The $1\sigma_g$ and $1\sigma_u^*$ orbitals are the lowest in energy, however, note that the $1\sigma_u*$ contains one more node than the $1\sigma_g$ orbital, hence it has a higher energy. Similarly for the $2\sigma_g$ and $2\sigma_u^*$ orbitals. The former has two nodes while the latter has three and, therefore, it is of higher energy. The next set of orbitals are displayed in the right panel. In this set of orbitals, the $1\pi_u$ is the lowest energy with a single node. The number of nodes increases as we go up in energy in this subset of orbitals. In addition, in all of the orbitals, the nodal structure reveals the bonding/antibonding character of each orbital. When there is significant amplitude between the nuclei, the orbital is a bonding orbital, otherwise, when there is a node there, it is an antibonding orbital.

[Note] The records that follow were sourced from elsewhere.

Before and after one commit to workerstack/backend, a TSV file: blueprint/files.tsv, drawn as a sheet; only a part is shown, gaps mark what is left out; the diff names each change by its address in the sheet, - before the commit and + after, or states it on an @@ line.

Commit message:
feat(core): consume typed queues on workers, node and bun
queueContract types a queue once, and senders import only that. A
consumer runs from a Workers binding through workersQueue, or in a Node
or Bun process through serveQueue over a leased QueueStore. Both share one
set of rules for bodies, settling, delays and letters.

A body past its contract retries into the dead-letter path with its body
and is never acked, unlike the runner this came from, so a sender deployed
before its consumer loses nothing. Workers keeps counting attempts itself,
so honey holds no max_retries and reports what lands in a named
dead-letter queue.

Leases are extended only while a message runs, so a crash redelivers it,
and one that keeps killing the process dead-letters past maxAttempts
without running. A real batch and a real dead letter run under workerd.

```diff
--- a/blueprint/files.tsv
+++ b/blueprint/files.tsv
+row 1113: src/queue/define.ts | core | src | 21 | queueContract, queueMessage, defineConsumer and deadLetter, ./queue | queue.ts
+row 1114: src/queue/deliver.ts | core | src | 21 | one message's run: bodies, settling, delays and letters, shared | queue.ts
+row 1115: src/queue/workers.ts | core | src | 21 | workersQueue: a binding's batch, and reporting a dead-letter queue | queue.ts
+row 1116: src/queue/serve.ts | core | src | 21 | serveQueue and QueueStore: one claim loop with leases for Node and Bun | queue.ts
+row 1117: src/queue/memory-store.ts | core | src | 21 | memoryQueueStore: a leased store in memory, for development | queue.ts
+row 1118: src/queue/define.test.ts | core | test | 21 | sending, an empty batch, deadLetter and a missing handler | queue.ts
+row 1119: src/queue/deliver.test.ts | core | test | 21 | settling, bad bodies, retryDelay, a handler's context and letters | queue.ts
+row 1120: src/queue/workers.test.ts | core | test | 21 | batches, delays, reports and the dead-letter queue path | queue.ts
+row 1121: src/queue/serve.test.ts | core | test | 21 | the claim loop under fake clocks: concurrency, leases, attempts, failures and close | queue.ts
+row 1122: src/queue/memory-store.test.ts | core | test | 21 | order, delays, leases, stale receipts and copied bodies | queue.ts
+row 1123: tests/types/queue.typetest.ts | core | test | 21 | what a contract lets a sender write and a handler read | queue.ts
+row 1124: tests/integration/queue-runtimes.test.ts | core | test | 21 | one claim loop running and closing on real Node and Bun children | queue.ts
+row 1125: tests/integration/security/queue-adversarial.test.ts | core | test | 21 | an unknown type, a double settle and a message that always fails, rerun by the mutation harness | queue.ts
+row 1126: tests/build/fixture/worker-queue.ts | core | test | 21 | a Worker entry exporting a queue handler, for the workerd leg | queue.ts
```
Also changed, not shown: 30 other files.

What do bonding and antibonding orbitals mean in terms of the corresponding energy levels. Consider just the first two energy levels $\varepsilon_0(R)$ and $\varepsilon_1(R)$ corresponding to the $1\sigma_g$ and $1\sigma_u^*$ orbitals. The ground-state orbital $1\sigma_g$ is bonding and the first excited state $1\sigma_u^*$ is antibonding. In the figure below, we plot the energy levels $\varepsilon_0(R)$ and $\varepsilon_1(R)$ as functions of the internuclear separation $R$:

\includegraphics[scale=0.5]{H2p_energies.eps}
The picture reveals that the curve $\varepsilon_0(R)$ (the red curve) has a well-defined minimum, corresponding to the equilibrium bond length. This is due to the bonding character of the orbital. On the other hand, the first excited state $\varepsilon_1(R)$ (the blue curve) has no such minimum. There is no stable bond length in this orbital, which reflects the antibonding character. Thus, exciting the molecule into this electronic state causes it to dissociate. The energy needed to do this depends on the internuclear separation $R$. When $R=R_e$, the equilibrium bond length, an energy of several Ry would be needed. At larger separations, the energy decreases as the two curves approach each other.


next up previous
Next: About this document ... Up: lecture_13 Previous: The Born-Oppenheimer approximation
Mark E. Tuckerman 2011-11-10